* WHAT THE TASK REQUIRES
The lines to be copied are those below that contain "from".

* MATERIAL PROVIDED
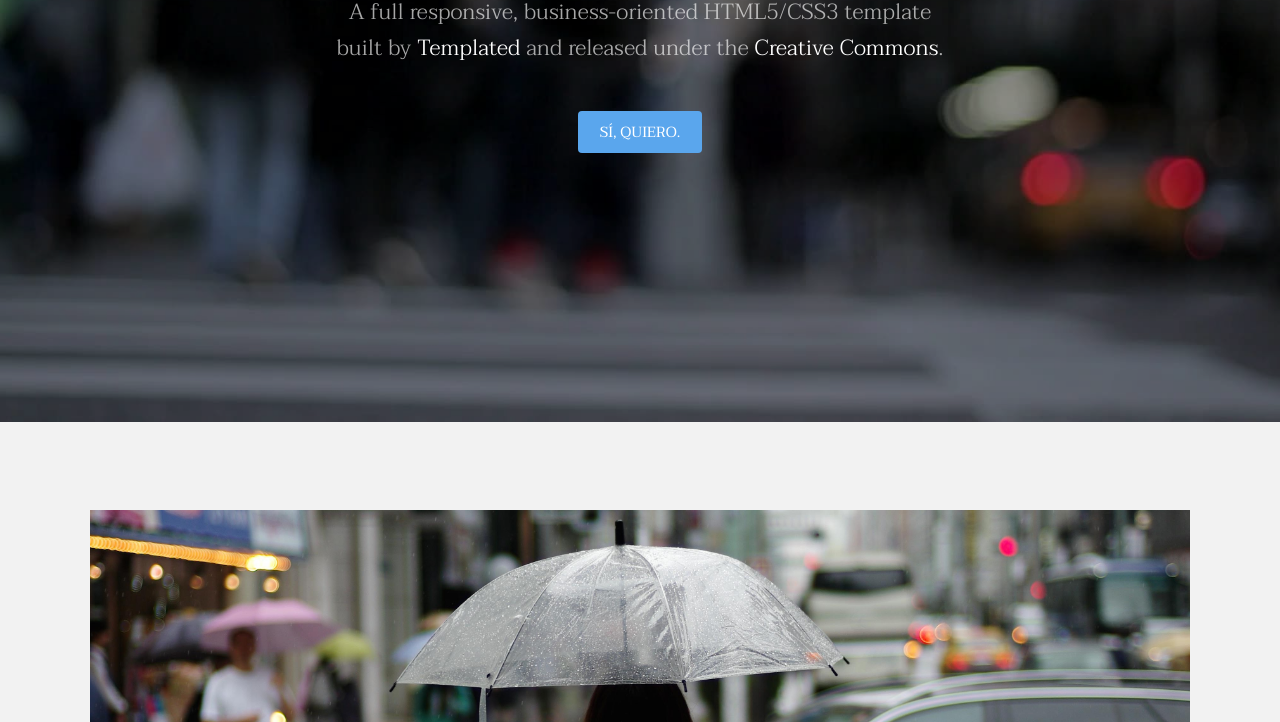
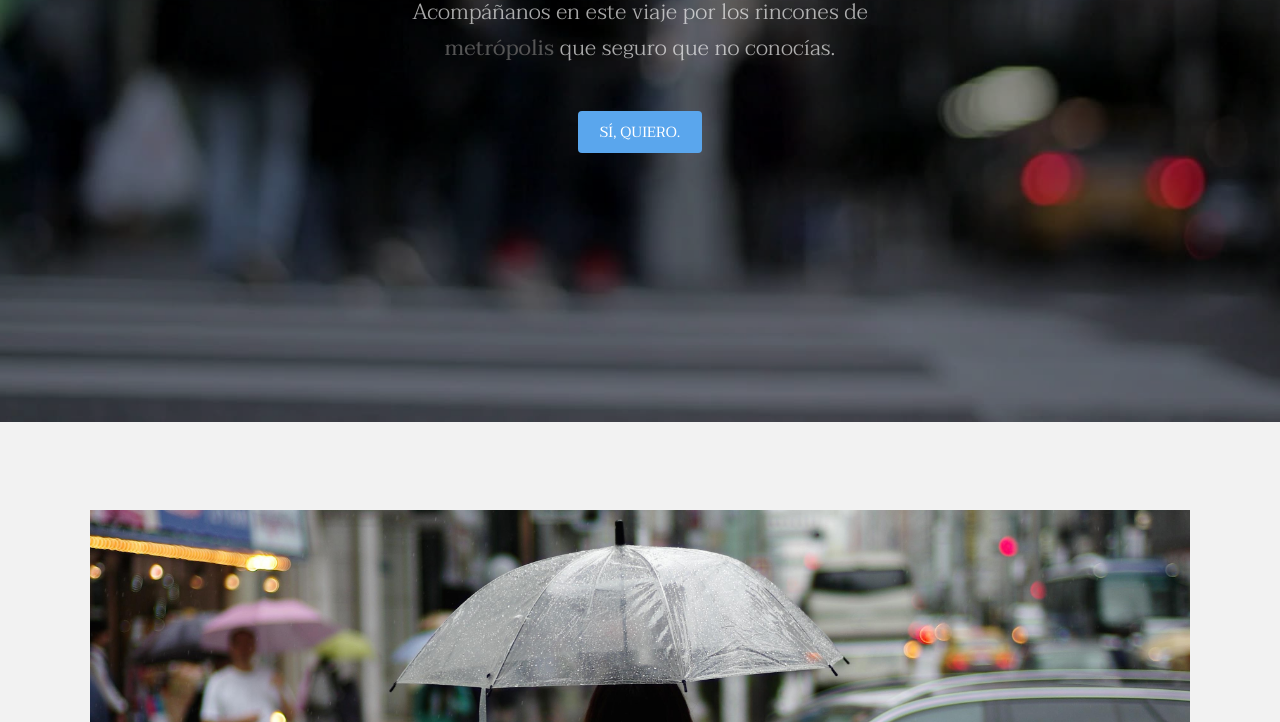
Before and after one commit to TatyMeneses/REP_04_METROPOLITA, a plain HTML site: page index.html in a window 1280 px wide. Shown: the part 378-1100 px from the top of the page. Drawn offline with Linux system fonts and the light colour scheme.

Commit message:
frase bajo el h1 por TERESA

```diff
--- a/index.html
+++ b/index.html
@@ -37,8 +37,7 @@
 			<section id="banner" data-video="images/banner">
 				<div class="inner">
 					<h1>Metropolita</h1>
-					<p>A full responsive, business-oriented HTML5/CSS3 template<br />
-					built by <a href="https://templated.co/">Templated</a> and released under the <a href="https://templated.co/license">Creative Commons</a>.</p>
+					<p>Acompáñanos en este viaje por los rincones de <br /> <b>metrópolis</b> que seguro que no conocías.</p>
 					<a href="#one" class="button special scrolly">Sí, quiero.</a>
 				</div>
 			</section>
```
---
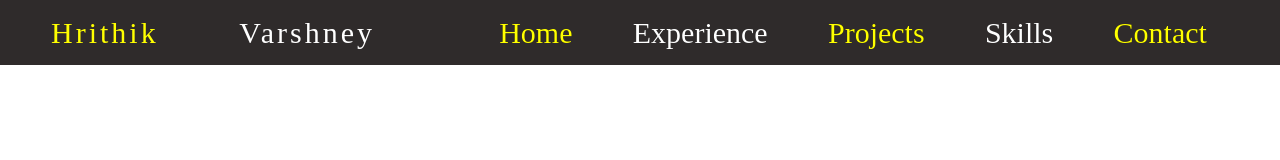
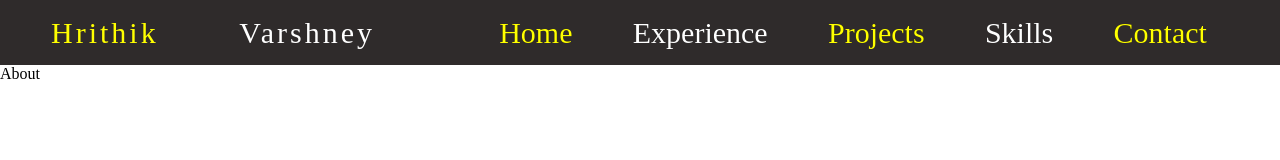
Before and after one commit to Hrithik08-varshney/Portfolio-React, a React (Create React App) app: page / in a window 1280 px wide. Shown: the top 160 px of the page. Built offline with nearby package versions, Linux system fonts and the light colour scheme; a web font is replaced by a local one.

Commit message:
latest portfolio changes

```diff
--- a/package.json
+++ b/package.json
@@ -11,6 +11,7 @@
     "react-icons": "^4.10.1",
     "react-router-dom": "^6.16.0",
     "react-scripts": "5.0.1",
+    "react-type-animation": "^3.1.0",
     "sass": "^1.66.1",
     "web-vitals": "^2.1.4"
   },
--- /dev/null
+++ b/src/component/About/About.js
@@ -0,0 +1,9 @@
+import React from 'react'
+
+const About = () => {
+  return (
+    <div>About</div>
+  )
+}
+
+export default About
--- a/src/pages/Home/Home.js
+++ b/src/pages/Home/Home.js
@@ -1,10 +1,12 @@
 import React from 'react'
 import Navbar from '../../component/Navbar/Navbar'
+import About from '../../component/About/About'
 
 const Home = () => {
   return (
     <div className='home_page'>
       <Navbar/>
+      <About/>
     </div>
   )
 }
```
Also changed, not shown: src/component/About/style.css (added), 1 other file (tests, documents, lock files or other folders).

* SOLUTION TO THE EXERCISE
Before and after one commit to TatyMeneses/REP_04_METROPOLITA, a plain HTML site: page index.html in a window 1280 px wide. Shown: the part 378-1100 px from the top of the page. Drawn offline with Linux system fonts and the light colour scheme.
+import React from 'react'
 import React from 'react'
 import Navbar from '../../component/Navbar/Navbar'
+import About from '../../component/About/About'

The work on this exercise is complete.